> [WORK INSTRUCTIONS] Copy out every line of the data that has the word "report" somewhere in it.

> [THE INPUT]
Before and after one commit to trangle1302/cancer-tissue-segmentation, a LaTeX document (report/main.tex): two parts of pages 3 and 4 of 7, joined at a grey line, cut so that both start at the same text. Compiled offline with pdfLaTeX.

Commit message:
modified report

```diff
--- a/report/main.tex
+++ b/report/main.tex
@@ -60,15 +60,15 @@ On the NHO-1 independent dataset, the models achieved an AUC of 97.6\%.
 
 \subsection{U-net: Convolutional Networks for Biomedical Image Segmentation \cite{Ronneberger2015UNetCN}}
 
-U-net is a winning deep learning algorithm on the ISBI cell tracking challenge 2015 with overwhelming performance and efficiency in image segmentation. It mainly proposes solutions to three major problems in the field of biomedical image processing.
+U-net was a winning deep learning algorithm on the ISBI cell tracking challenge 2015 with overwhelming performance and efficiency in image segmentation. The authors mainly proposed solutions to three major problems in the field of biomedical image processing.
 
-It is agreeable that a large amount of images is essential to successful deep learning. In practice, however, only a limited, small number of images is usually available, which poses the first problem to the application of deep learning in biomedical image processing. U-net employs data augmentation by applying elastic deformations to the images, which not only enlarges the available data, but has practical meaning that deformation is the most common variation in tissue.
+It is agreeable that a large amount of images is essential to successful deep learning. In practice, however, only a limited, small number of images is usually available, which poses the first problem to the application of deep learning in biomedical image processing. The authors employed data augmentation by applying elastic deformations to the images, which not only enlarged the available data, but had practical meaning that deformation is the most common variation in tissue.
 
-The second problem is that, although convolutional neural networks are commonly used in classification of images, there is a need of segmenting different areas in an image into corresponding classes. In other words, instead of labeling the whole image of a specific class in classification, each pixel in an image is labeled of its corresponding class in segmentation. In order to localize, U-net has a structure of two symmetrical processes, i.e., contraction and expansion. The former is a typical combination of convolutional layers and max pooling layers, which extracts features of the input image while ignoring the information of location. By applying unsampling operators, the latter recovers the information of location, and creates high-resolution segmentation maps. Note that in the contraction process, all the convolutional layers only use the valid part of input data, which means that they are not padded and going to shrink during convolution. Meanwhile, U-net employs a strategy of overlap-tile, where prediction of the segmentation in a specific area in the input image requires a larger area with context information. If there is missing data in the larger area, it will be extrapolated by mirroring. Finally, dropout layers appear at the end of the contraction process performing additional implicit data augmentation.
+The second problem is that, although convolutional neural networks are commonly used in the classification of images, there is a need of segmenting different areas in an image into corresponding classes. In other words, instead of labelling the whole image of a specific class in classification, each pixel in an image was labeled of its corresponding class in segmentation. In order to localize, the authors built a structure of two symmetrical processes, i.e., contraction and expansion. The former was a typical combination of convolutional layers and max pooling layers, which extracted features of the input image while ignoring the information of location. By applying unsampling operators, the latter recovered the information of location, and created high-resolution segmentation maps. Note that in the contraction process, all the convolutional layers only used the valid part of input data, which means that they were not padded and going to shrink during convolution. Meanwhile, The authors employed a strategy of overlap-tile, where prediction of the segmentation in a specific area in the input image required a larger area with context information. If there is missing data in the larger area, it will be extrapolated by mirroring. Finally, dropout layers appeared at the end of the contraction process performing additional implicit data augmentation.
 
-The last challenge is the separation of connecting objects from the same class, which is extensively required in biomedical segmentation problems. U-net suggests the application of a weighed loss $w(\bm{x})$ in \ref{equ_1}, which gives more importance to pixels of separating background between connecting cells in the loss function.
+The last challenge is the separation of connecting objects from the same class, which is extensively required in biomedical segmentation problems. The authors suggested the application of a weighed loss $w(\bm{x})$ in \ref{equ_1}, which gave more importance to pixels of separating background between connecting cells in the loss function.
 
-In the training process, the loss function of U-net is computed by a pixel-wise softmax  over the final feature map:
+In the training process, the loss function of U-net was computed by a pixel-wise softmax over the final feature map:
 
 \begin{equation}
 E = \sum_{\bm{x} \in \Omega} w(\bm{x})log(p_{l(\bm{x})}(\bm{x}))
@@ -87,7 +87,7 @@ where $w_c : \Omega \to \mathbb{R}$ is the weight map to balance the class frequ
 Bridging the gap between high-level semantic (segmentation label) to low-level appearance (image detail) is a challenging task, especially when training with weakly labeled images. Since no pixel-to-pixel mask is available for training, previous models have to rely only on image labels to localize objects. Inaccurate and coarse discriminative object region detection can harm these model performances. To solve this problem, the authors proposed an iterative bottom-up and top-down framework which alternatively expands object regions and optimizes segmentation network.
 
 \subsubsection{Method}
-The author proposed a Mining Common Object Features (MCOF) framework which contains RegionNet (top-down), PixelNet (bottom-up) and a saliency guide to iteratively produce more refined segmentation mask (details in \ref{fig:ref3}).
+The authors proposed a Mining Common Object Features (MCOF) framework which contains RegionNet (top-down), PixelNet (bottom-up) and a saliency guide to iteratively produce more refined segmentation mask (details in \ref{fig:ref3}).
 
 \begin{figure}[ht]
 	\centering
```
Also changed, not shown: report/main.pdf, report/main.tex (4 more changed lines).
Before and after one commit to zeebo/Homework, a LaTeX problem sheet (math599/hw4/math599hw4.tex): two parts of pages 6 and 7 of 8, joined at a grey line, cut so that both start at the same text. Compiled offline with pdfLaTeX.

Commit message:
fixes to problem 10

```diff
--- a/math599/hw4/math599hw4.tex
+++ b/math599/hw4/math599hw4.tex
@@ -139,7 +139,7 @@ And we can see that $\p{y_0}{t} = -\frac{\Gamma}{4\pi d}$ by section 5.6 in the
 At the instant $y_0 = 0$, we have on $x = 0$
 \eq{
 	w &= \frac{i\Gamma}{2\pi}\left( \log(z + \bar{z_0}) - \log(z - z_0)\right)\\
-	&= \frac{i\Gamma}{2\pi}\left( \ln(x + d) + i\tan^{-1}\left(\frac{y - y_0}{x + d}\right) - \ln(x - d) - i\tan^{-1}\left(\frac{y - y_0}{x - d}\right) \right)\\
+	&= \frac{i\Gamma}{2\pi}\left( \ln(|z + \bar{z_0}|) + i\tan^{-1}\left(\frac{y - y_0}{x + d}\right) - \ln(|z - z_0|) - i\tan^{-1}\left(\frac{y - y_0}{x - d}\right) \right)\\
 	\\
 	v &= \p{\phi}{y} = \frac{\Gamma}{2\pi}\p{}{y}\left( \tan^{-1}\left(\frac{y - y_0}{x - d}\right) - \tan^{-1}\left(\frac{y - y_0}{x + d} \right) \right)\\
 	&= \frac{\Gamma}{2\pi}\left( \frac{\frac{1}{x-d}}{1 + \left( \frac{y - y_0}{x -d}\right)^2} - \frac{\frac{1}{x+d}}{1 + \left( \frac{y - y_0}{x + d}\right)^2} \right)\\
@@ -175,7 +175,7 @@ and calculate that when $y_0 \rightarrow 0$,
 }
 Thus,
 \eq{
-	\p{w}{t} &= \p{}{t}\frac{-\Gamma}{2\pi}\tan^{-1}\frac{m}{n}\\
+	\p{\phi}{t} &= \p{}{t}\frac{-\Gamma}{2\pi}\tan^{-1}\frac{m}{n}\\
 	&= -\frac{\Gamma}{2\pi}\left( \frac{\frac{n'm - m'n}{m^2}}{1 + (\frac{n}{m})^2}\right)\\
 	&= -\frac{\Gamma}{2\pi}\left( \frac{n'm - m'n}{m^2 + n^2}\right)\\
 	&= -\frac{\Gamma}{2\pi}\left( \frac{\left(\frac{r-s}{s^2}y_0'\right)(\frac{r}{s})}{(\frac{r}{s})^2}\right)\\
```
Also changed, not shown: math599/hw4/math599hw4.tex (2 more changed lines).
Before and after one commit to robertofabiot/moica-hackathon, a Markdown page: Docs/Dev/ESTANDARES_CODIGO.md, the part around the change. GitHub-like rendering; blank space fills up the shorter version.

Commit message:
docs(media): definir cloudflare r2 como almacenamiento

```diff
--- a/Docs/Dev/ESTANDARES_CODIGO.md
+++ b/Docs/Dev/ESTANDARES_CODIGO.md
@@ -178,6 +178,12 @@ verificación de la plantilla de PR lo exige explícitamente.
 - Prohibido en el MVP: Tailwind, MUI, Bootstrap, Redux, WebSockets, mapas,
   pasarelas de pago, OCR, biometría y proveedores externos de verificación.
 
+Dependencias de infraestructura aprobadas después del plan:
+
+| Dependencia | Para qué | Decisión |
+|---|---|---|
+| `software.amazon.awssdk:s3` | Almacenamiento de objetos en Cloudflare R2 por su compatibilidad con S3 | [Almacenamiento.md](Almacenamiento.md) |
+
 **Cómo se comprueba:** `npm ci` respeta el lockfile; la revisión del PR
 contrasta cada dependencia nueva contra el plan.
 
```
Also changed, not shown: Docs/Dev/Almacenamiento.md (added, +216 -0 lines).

> [FINAL ANSWER]
Before and after one commit to trangle1302/cancer-tissue-segmentation, a LaTeX document (report/main.tex): two parts of pages 3 and 4 of 7, joined at a grey line, cut so that both start at the same text. Compiled offline with pdfLaTeX.
modified report
--- a/report/main.tex
+++ b/report/main.tex
Also changed, not shown: report/main.pdf, report/main.tex (4 more changed lines).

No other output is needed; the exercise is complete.